As a tender is designed to ensure a level playing field, sometimes due to this vague specification, it can drive the award of a product that the end user does not want or need. Quality can suffer and in the long term, I’ve seen the cost increase.
The Carter report clearly showed savings could be made in many areas. I strongly believe that procurement requires human intervention to deliver the best results.
We recently launched our Milos chair. In terms of complying with the highest level of infection control, it’s our top performer. When we submitted this chair for a tender at a new build hospital the procurement team removed it as it did not fit into the excel model they use for evaluation. This was due to the tender being based on products that have always been purchased in the past.
5. As you say, when it comes to choosing furniture decisions are often driven by price. Can you tell us what should always be considered to make the purchase of a piece of furniture successful?
For me, it is a back-to-basics approach that really works. How is the product going to be used and by who, what does the product need to do, where will the product be used and why are you embarking on the purchase? Understand the need and what the outcome expectations are will help us here at Ocura make sure the correct product is focused on. It all goes back to communication.
6. What sorts of technology do you feel hospital furniture manufacturers and suppliers should be looking to introduce? For example, do you envisage there being ranges of ‘smart furniture’ in the next few years?
I see furniture as the bridge between the human and technology, laptops and desktops tend to need to be used on a surface of some sort, we often use smartphones while seated, wherever you choose to work or play with technology generally an item of furniture is involved.
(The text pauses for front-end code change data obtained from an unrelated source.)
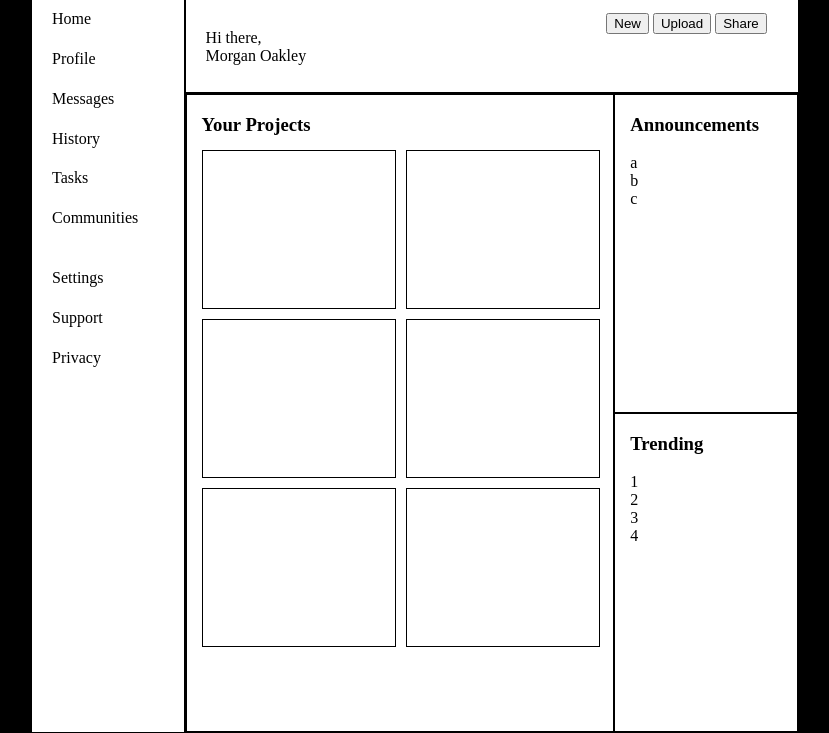
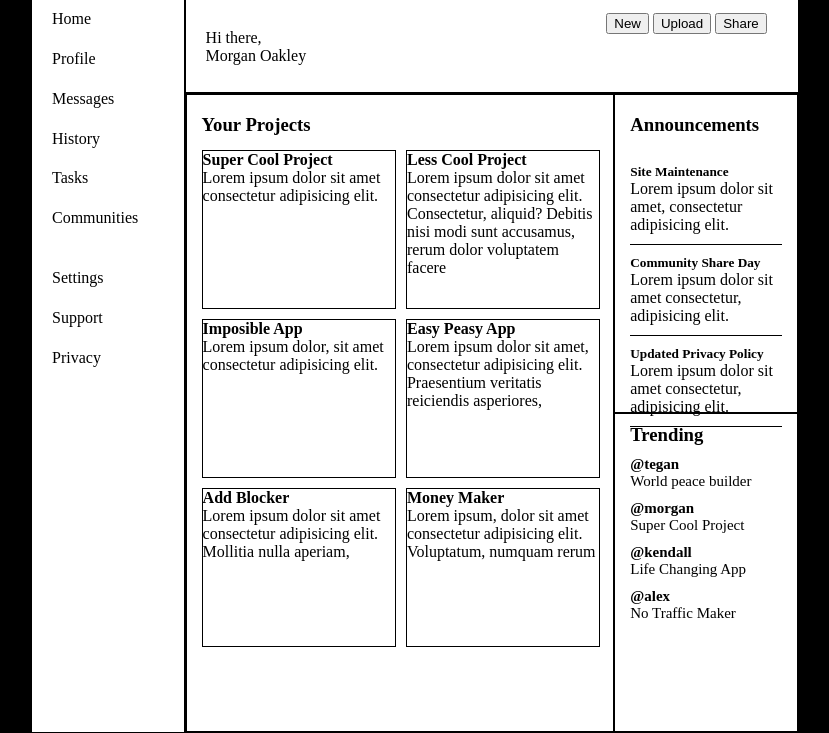
Before and after one commit to sarzhh/admin-dashboard, a plain HTML site: page index.html in a window 1280 px wide. Shown: the part 67-800 px from the top of the page, without its empty margins (225-1054 px from the left). Drawn offline with Linux system fonts and the light colour scheme.

Commit message:
Add layout to dummy content to finish the structure

```diff
--- a/index.html
+++ b/index.html
@@ -42,28 +42,55 @@
         <div class="main">
             <div class="projects">
                 <h3>Your Projects</h3>
-                <div class="sub"></div>
-                <div class="sub"></div>
-                <div class="sub"></div>
-                <div class="sub"></div>
-                <div class="sub"></div>
-                <div class="sub"></div>
+                <div class="sub">
+                    <h4>Super Cool Project</h4>
+                    <p>Lorem ipsum dolor sit amet consectetur adipisicing elit. </p>
+                </div>
+                <div class="sub">
+                    <h4>Less Cool Project</h4>
+                    <p>Lorem ipsum dolor sit amet consectetur adipisicing elit. Consectetur, aliquid? Debitis nisi modi sunt accusamus, rerum dolor voluptatem facere </p>
+                </div>
+                <div class="sub">
+                    <h4>Imposible App</h4>
+                    <p>Lorem ipsum dolor, sit amet consectetur adipisicing elit. </p>
+                </div>
+                <div class="sub">
+                    <h4>Easy Peasy App</h4>
+                    <p>Lorem ipsum dolor sit amet, consectetur adipisicing elit. Praesentium veritatis reiciendis asperiores, </p>
+                </div>
+                <div class="sub">
+                    <h4>Add Blocker</h4>
+                    <p>Lorem ipsum dolor sit amet consectetur adipisicing elit. Mollitia nulla aperiam, </p>
+                </div>
+                <div class="sub">
+                    <h4>Money Maker</h4>
+                    <p>Lorem ipsum, dolor sit amet consectetur adipisicing elit. Voluptatum, numquam rerum </p>
+                </div>
             </div>
             <div class="announcements">
                 <h3>Announcements</h3>
-                <div>
-                    <div class="">a</div>
-                    <div class="">b</div>
-                    <div class="">c</div>
+                <div class="subb">
+                    <div>
+                        <h5>Site Maintenance</h5>
+                        <p>Lorem ipsum dolor sit amet, consectetur adipisicing elit. </p>
+                    </div>
+                    <div>
+                        <h5>Community Share Day</h5>
+                        <p>Lorem ipsum dolor sit amet consectetur, adipisicing elit.</p>
+                    </div>
+                    <div>
+                        <h5>Updated Privacy Policy</h5>
+                        <p>Lorem ipsum dolor sit amet consectetur, adipisicing elit.</p>
+                    </div>
                 </div>
             </div>
             <div class="trending">
                 <h3>Trending</h3>
-                <div>
-                    <div class="">1</div>
-                    <div class="">2</div>
-                    <div class="">3</div>
-                    <div class="">4</div>
+                <div class="subbb">
+                    <div> <strong> @tegan</strong> <br> World peace builder</div>
+                    <div> <strong>@morgan</strong> <br>Super Cool Project</div>
+                    <div> <strong>@kendall</strong> <br>Life Changing App</div>
+                    <div> <strong>@alex</strong> <br>No Traffic Maker</div>
                 </div>
             </div>
         </div>
--- a/styles.css
+++ b/styles.css
@@ -79,3 +79,33 @@ body{
 .trending{
     padding: 0px 15px;
 }
+
+h4,h5{
+    margin: 0px;
+}
+
+h5{
+    padding-top: 10px;
+}
+
+.sub>p, .subb>div>p{
+    margin: 0;
+}
+
+.subb>div>p{
+    padding-bottom: 10px;
+    border-bottom: 1px solid black;
+}
+
+.announcements>h3, {
+    margin-bottom: 0px;
+}
+
+.subbb>div{
+    font-size: 15px;
+    padding-bottom: 10px;
+}
+
+.trending>h3{
+    margin: 10px 0px;
+}
```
Technology is great at supporting manufacturers to improve efficiency within factories and yes, I think technology within our products will also increase to support demand. For example, if a patient wants to use a tablet or smartphone while in hospital they can now easily do this to the point that power runs out. We are used to USB charging points being built into office furniture, waiting room furniture and furniture within the hospitality market so why can’t you change your phone from the furniture in a hospital?
7. Hospitals are changing in terms of design and colour schemes – no longer are the environments considered to be dull and depressing. How can furniture companies assist hospitals achieving an aesthetically pleasing goal?
Most trusts and private healthcare providers invest a lot of time into their ‘brand’ – does the environment their customers see uphold the vision of the board? Does reality deliver against the aspiration? Furniture can help improve staff morale, improve mood, aid navigation, change perception and carry a brand. Our role needs to be one that highlights how investment in furniture can deliver real-world improvements that a far greater than an aesthetic refresh.
8. And finally, having a good life-work balance is very important. How do you like to unwind?
I am a big believer in the work/life balance. I am very lucky both my finacé Helen and daughter Poppy provide me with everything I need to feel valued, fulfilled and energised about life. We live right on the river and have a small boat that we enjoy messing about on, we all love cycling and I play golf. Cooking and spending time together are my most valued moments.